Restate the entries below verbatim.
*** Opening of SOURCE DATA ***
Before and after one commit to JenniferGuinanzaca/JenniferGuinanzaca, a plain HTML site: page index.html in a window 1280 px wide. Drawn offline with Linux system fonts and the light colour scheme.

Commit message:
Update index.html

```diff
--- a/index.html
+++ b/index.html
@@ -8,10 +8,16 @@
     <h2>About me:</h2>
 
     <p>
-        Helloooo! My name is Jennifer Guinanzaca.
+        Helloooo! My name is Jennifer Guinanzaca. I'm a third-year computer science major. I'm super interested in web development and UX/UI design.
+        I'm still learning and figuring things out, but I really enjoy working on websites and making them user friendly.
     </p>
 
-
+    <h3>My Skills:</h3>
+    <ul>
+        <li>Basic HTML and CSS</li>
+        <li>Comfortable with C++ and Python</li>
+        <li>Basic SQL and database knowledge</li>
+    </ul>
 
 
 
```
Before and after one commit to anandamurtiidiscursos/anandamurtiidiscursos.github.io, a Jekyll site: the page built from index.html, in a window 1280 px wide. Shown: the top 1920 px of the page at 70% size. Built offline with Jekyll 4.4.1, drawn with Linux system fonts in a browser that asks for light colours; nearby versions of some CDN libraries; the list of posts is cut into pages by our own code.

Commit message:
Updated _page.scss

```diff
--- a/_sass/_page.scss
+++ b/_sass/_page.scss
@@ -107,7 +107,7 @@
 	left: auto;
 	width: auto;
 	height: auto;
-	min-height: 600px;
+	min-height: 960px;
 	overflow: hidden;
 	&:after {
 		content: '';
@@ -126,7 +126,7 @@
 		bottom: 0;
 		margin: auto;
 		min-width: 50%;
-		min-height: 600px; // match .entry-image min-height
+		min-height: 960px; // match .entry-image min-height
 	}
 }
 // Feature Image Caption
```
*** Close of SOURCE DATA ***
→ WRITTEN ANSWER:
Before and after one commit to JenniferGuinanzaca/JenniferGuinanzaca, a plain HTML site: page index.html in a window 1280 px wide. Drawn offline with Linux system fonts and the light colour scheme.

Commit message:
Update index.html

```diff
--- a/index.html
+++ b/index.html
@@ -8,10 +8,16 @@
     <h2>About me:</h2>
 
     <p>
-        Helloooo! My name is Jennifer Guinanzaca.
+        Helloooo! My name is Jennifer Guinanzaca. I'm a third-year computer science major. I'm super interested in web development and UX/UI design.
+        I'm still learning and figuring things out, but I really enjoy working on websites and making them user friendly.
     </p>
 
-
+    <h3>My Skills:</h3>
+    <ul>
+        <li>Basic HTML and CSS</li>
+        <li>Comfortable with C++ and Python</li>
+        <li>Basic SQL and database knowledge</li>
+    </ul>
 
 
 
```
Before and after one commit to anandamurtiidiscursos/anandamurtiidiscursos.github.io, a Jekyll site: the page built from index.html, in a window 1280 px wide. Shown: the top 1920 px of the page at 70% size. Built offline with Jekyll 4.4.1, drawn with Linux system fonts in a browser that asks for light colours; nearby versions of some CDN libraries; the list of posts is cut into pages by our own code.

Commit message:
Updated _page.scss

```diff
--- a/_sass/_page.scss
+++ b/_sass/_page.scss
@@ -107,7 +107,7 @@
 	left: auto;
 	width: auto;
 	height: auto;
-	min-height: 600px;
+	min-height: 960px;
 	overflow: hidden;
 	&:after {
 		content: '';
@@ -126,7 +126,7 @@
 		bottom: 0;
 		margin: auto;
 		min-width: 50%;
-		min-height: 600px; // match .entry-image min-height
+		min-height: 960px; // match .entry-image min-height
 	}
 }
 // Feature Image Caption
```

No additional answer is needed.